You don’t see academically undistinguished ideologues best known for shrill, Jew-baiting polemics getting prestigious gigs at major Washington think tanks to comment on Israel and Judaism, for example.  Nor would many scholarly institutions consider a community member who is universally considered a shrill, poorly informed self-hater within "her" community a credible observer of the same.

Oh, and meanwhile Tariq Ramadan can’t even get into the country.

Evidently different rules apply to Muslims.  Consider it a form of Affirmative Action for old fashioned bigots and minority sell-outs.  Qualifications, scholarly standards and objectivity are all optional so long as you’re willing to really pummel those rag-head natives into submission.


  • The Lounsbury

    Sounds about right.

  • Leila

    good post

  • Yakoub/Julaybib

    Interesting to note that Rosenthal’s ‘Knowledge Triumphant’ has just been re-issued. I gather he argues that that in early Classical urban Muslim culture, books – writing them and reading them – were central to public culture. Indeed, I gather Monty Python’s ‘Novel writing from Dorchester’ (which presents Hardy writing ‘The Return of the Native’ as a sporting event) was a joke on the West – public writings in some parts of the classical islamic world were commonplace.

  • Irving
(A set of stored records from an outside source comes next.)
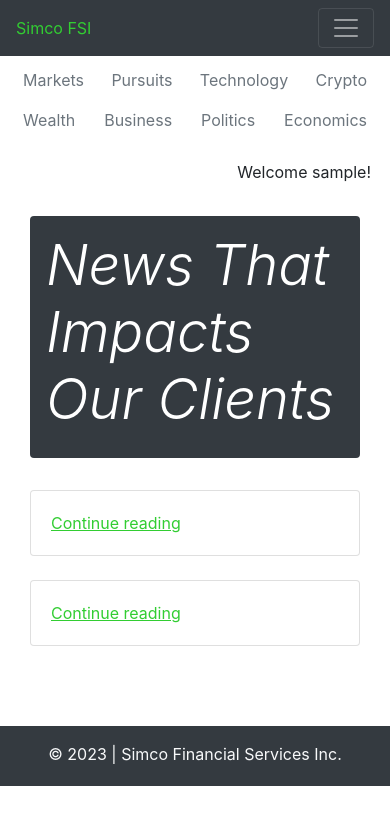
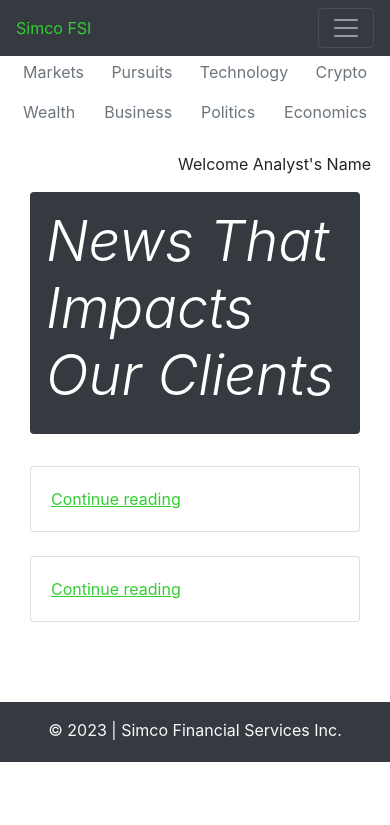
Before and after one commit to DebJamA/Internship-py-1-1, a Python web app: template templates/posts.html in a window 390 px wide. Shown: the top 825 px of the page. Run offline with Jinja, Linux system fonts and the light colour scheme; the template is opened without the code that fills it: most values are stand-ins (such as "Sample title", 1, 10 or a date in 2020); some libraries are stand-ins or nearby versions.

Commit message:
Update layout.html

```diff
--- a/templates/layout.html
+++ b/templates/layout.html
@@ -8,13 +8,13 @@
     <!--CDN Bootstrap v4.0 CSS-->
     <link rel="stylesheet" href="https://cdn.jsdelivr.net/npm/bootstrap@4.0.0/dist/css/bootstrap.min.css" integrity="sha384-Gn5384xqQ1aoWXA+058RXPxPg6fy4IWvTNh0E263XmFcJlSAwiGgFAW/dAiS6JXm" crossorigin="anonymous">
 
-    <link rel="stylesheet" href="static/css/layout.css">
+    <link rel="stylesheet" type="text/css" href="{{url_for('static', filename='css/layout.css')}}">
 
     <title>{% block title %}{% endblock %}</title>
 </head>
 
 <body>
-    <nav class="navbar navbar-expand-lg navbar-dark bg-dark">
+    <nav class="navbar fixed-top navbar-expand-lg navbar-dark bg-dark">
         <div class="container-fluid">
             <span class="navbar-text" id="navbar-logo">Simco FSI</span>
             <button class="navbar-toggler"
@@ -24,29 +24,26 @@
             >
             <span class="navbar-toggler-icon"></span>
             </button>
+
             <div class="collapse navbar-collapse" id="navbarNav">
-                <div class="col-md-6 offset-md-3">
-
-                    <div class="navbar-nav">
-                        <a class="nav-item nav-link" id="nav-item1" href="{{ url_for('views.index') }}">Financial News Articles</a>
-                        <a class="nav-item nav-link" id="nav-item2" href="#">Post Your Analysis</a>
+                <div class="col-md-12 d-flex justify-content-end">
+                <div class="navbar-nav nav-fill w-75">
+                    <a class="nav-item nav-link px-2" id="nav-item1" href="/">Financial News Articles</a>
+                    <a class="nav-item nav-link px-2" id="nav-item2" href="/create">Post Your Analysis</a>
+                    <a class="nav-item nav-link px-2" id="nav-item3" href="/login">Login / Register</a>
+                    <a class="nav-item nav-link px-2" id="nav-item4" href="/logout">Logout</a>
                 </div>
-                </div>
-                <div class="col-md-3">
-                    <div class="navbar-nav">
-                        <a class="nav-item nav-link" id="nav-item3" href="{{ url_for('views.index') }}">Logout</a>
-                    </div>
-                </div>
-
-                <div class="col-md-3">
-                    <div class="navbar-nav">
-                        <a class="nav-item nav-link" id="nav-item4" href="#">Login / Register</a>
                 </div>
             </div>
 
         </div>
+    </nav>
+
+    <div class="container">
+        <div class="mt-auto py-4 bg-white" id="navbar-spacer">
+            <div class="padding container"></div>
         </div>
-    </nav>
+    </div>
 
     <div class="container">
         <div class="nav-scroller py-1 mb-2">
@@ -66,7 +63,7 @@
     <div class="container">
         <div class="nav-scroller py-1 mb-2">
             <nav class="nav d-flex justify-content-end">
-			<p class="p-1"><span>Welcome&nbsp;</span>{{ username }}!</p>
+                <span class="p-1" id="welcome">Welcome Analyst's Name</span>
             </nav>
         </div>
     </div>
@@ -75,11 +72,13 @@
         {% block content %}{% endblock %}
     </div>
 
-    <footer class="footer mt-auto py-4 bg-white" id="footer-spacer">
-        <div class="footer padding container"></div>
-    </footer>
+    <div class="container">
+        <div class="mt-auto py-4 bg-white" id="footer-spacer">
+            <div class="padding container"></div>
+        </div>
+    </div>
 
-    <footer class="footer mt-auto py-3 bg-dark" id="footer-footer">
+    <footer class="footer fixed-bottom mt-auto py-3 bg-dark" id="footer-footer">
         <div class="container text-center">
             <span class="text-light">
                 &copy; 2023 | Simco Financial Services Inc.
@@ -92,7 +91,12 @@ functionalities of some JS components depends on jQuery and Popper-->
 <script src="https://code.jquery.com/jquery-3.2.1.slim.min.js" integrity="sha384-KJ3o2DKtIkvYIK3UENzmM7KCkRr/rE9/Qpg6aAZGJwFDMVNA/GpGFF93hXpG5KkN" crossorigin="anonymous"></script>
 <script src="https://cdn.jsdelivr.net/npm/popper.js@1.12.9/dist/umd/popper.min.js" integrity="sha384-ApNbgh9B+Y1QKtv3Rn7W3mgPxhU9K/ScQsAP7hUibX39j7fakFPskvXusvfa0b4Q" crossorigin="anonymous"></script>
 <script src="https://cdn.jsdelivr.net/npm/bootstrap@4.0.0/dist/js/bootstrap.min.js" integrity="sha384-JZR6Spejh4U02d8jOt6vLEHfe/JQGiRRSQQxSfFWpi1MquVdAyjUar5+76PVCmYl" crossorigin="anonymous"></script>
-<script src="holder.js"></script>
+
+<!--CND for holder.js for article thumbnails-->
+<script src="https://cdn.jsdelivr.net/npm/holderjs@2.9.9/holder.min.js"></script>
+<script>
+Holder.addTheme("simco", { bg: "#999999", fg: "white", text: "Thumbnail", size: 11, fontweight: "normal" });
+</script>
 
 </body>
 </html>
```
Lines whose indentation alone changed are shown as unchanged.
    If anything, it is an understatement of a pervasive human trait, found in every country and in every strata of society.

  • Abu Sinan
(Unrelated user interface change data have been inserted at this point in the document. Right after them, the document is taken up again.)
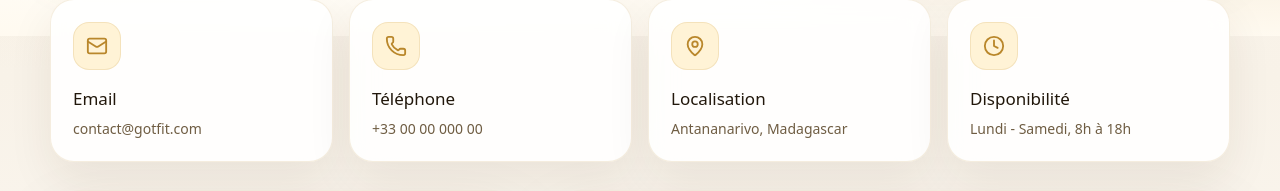
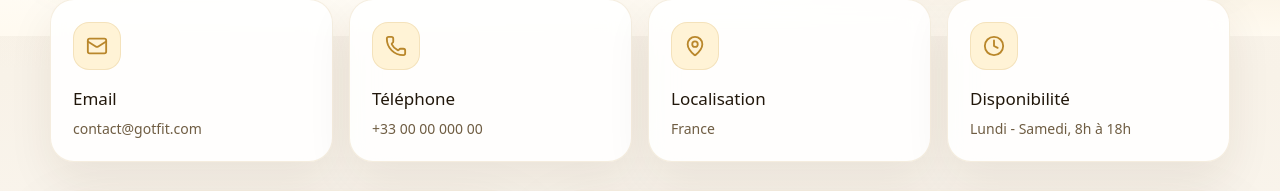
Before and after one commit to rakoto25/gotfit-webapp, a Next.js app: page /contact in a window 1280 px wide. Shown: the part 560-751 px from the top of the page. Built offline with nearby package versions, Linux system fonts and the light colour scheme; no server answers.

Commit message:
Update page.tsx

```diff
--- a/src/app/contact/page.tsx
+++ b/src/app/contact/page.tsx
@@ -187,7 +187,7 @@ export default function ContactPage() {
 
               <div>
                 <h3>Localisation</h3>
-                <p>Antananarivo, Madagascar</p>
+                <p>France</p>
               </div>
             </article>
 
```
    I dont think any of this is really new. If you look at the old Orientalist writings it is clear that “the West” has had these views about Islam and Muslims for hundreds of years.
    All that is happening now is a resurgence of old thought paterns and ideas. Old concepts are getting new window dressings to fit new realities.
    I guess the biggest difference is now is that many of the countries of the West now have these “natives” in their own countries. It used to just be writing about the natives “over there” now they are here.
    Edward Said’s book “Orientalism” said it all, and we are living it yet again.

  • A.
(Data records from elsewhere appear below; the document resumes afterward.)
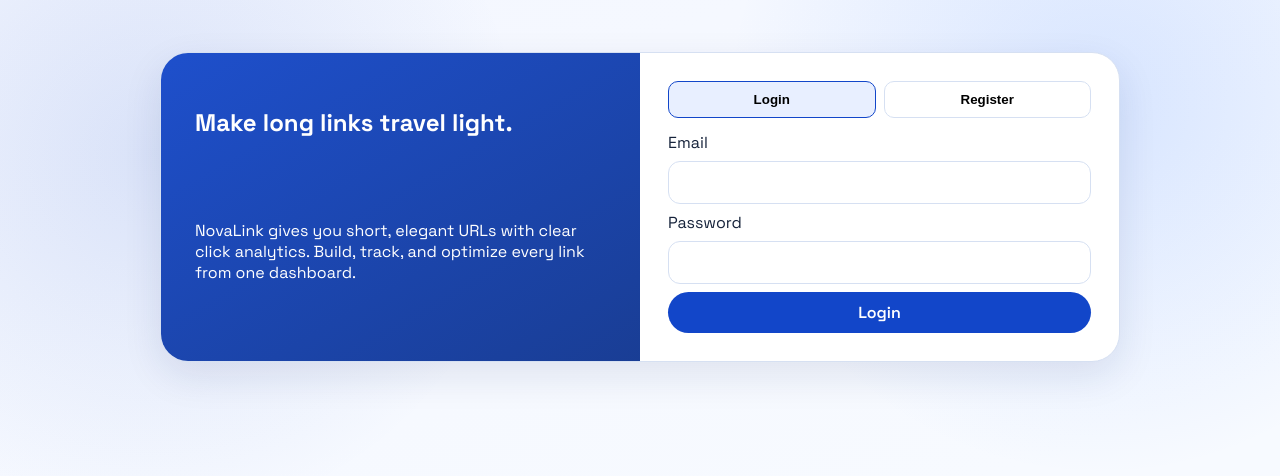
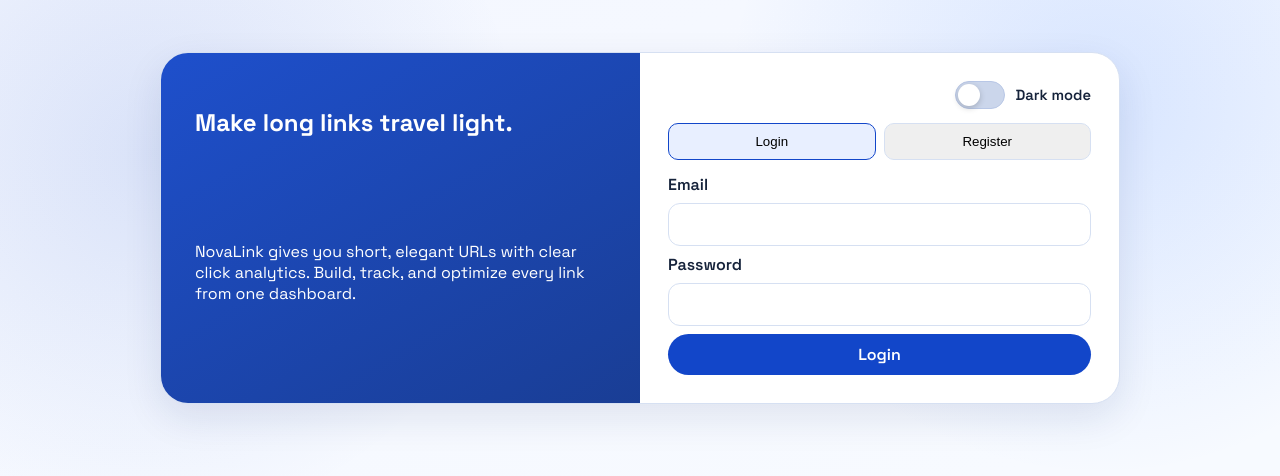
Before and after one commit to yuvii-b/url-shortener-mern, a React (Vite) app in the folder frontend/: page /auth in a window 1280 px wide. Shown: the top 476 px of the page. Built offline with nearby package versions, Linux system fonts and the light colour scheme; no server answers.

Commit message:
add dark mode support with theme toggle in AuthPage

```diff
--- a/frontend/src/pages/AuthPage.jsx
+++ b/frontend/src/pages/AuthPage.jsx
@@ -1,4 +1,4 @@
-import { useState } from 'react';
+import { useEffect, useState } from 'react';
 import { useNavigate } from 'react-router-dom';
 import { useAuth } from '../context/AuthContext.jsx';
 
@@ -13,10 +13,24 @@
   const [form, setForm] = useState(initialForm);
   const [error, setError] = useState('');
   const [loading, setLoading] = useState(false);
+  const [theme, setTheme] = useState(() => {
+    const storedTheme = localStorage.getItem('theme');
+
+    if (storedTheme === 'dark' || storedTheme === 'light') {
+      return storedTheme;
+    }
+
+    return window.matchMedia('(prefers-color-scheme: dark)').matches ? 'dark' : 'light';
+  });
   const { login, register } = useAuth();
   const navigate = useNavigate();
 
   const isRegister = mode === 'register';
+
+  useEffect(() => {
+    document.documentElement.setAttribute('data-theme', theme);
+    localStorage.setItem('theme', theme);
+  }, [theme]);
 
   const onSubmit = async (event) => {
     event.preventDefault();
@@ -53,6 +67,21 @@
       </aside>
 
       <section className="auth-panel">
+        <div className="auth-panel-head">
+          <label
+            className="theme-switch"
+            aria-label={theme === 'dark' ? 'Switch to light mode' : 'Switch to dark mode'}
+          >
+            <input
+              type="checkbox"
+              checked={theme === 'dark'}
+              onChange={() => setTheme((prev) => (prev === 'dark' ? 'light' : 'dark'))}
+            />
+            <span className="theme-slider" />
+            <span className="theme-switch-label">{theme === 'dark' ? 'Light mode' : 'Dark mode'}</span>
+          </label>
+        </div>
+
         <div className="tab-strip">
           <button
             type="button"
--- a/frontend/src/styles.css
+++ b/frontend/src/styles.css
@@ -736,6 +736,43 @@
 :root[data-theme='dark'] .table td {
   border-bottom-color: #2c3a56;
 }
+:root[data-theme='dark'] .auth-shell {
+  border-color: #2d3d5c;
+  background: #101a2d;
+  box-shadow: 0 18px 42px rgba(0, 0, 0, 0.45);
+}
+:root[data-theme='dark'] .auth-hero {
+  background:
+    linear-gradient(150deg, rgba(25, 83, 214, 0.95), rgba(18, 56, 136, 0.95)),
+    repeating-linear-gradient(45deg, rgba(255, 255, 255, 0.1) 0 3px, transparent 3px 9px);
+}
+:root[data-theme='dark'] .auth-panel {
+  background: #121d33;
+}
+:root[data-theme='dark'] .tab {
+  background: #15223a;
+  border-color: #314567;
+  color: #d6e4ff;
+}
+:root[data-theme='dark'] .tab.active {
+  background: #22395d;
+  border-color: #4f79bc;
+  color: #f2f7ff;
+}
+:root[data-theme='dark'] .auth-panel .input {
+  background: #0f182b;
+  border-color: #334a72;
+  color: #ecf2ff;
+}
+:root[data-theme='dark'] .auth-panel .input::placeholder {
+  color: #8fa3c8;
+}
+:root[data-theme='dark'] .auth-panel .button-primary {
+  background: #2f6fe8;
+}
+:root[data-theme='dark'] .auth-panel .button-primary:hover:not(:disabled) {
+  background: #3b7bf1;
+}
 
 .locked-overlay h2,
 .locked-overlay p {
@@ -770,19 +807,30 @@
   gap: 14px;
 }
 
+.auth-panel label {
+  color: var(--text-main);
+  font-weight: 600;
+}
+
+.auth-panel-head {
+  display: flex;
+  justify-content: flex-end;
+}
+
 .tab-strip {
   display: grid;
   grid-template-columns: 1fr 1fr;
   gap: 8px;
 }
 
+:root[data-theme='dark'] .auth-panel-head .theme-switch {
+  color: #c4d5f7;
+}
+
 .tab {
   padding: 10px;
   border-radius: 10px;
   border: 1px solid var(--border);
-  background: #fff;
-  cursor: pointer;
-  font-weight: 600;
 }
 
 .tab.active {
```
Lines whose indentation alone changed are shown as unchanged.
    I liked your blog post – while I agree with commentator Irving that all cultures/societies share this weakness, I think you rightly emphasize the point that the ridiculous demonising of muslims has surged to what feels like an all time crescendo (in my short lifetime!) today.
    I recently read a somewhat confusing book review in the NYTimes about western scholarship on orientalism. It would be interesting to hear what you make of it. The URL follows – and the review is about a book by Robert Irwin called “Dangerous Knowledge”.

  • Svend

    Thanks, folks.
    That’s a complicated subject. Let me just say the following:
    1) Any attempt to hold Dead White Men responsible for their role in history is bound to inspire a fiery backlash from Living White Men. That’s just a given. What surprises me is how long it took for this sort of critique to emerge.
    2) I have never been comfortable with the simplistic rhetoric that’s hurled at “orientalists”, Bernard Lewis included. I do not consider them the root of all evil and think many of them deserve great respect and gratitude (e.g., Lane of “Lane’s Lexicon” fame).
    3) Having said that, Bernard Lewis is profoundly partisan and shouldn’t be allowed to masquerade as an impartial observer, especially when he’s giving pro-Israeli speeches before Congress. He’s a serious scholar who needs to be taken seriously, but he clearly has as much ideological baggage as do Muslim apologists.
    4) Even if Said got some of the details wrong, his basic message as I understand it was right: The simplistic way non-Western peoples were presented in the arts and popular culture played a powerful role in justifying the colonial project. Orientalism, both conscious and unconscious, did and continues to justify violence and injustice against “Oriental” peoples.
    How can people who “learn” about the world from a viciously bigoted movie like “True Lies” or a subtly but ultimately equally bigoted film like “The Siege” be evenhanded with and respectful towards Muslims and Arabs in the Middle East?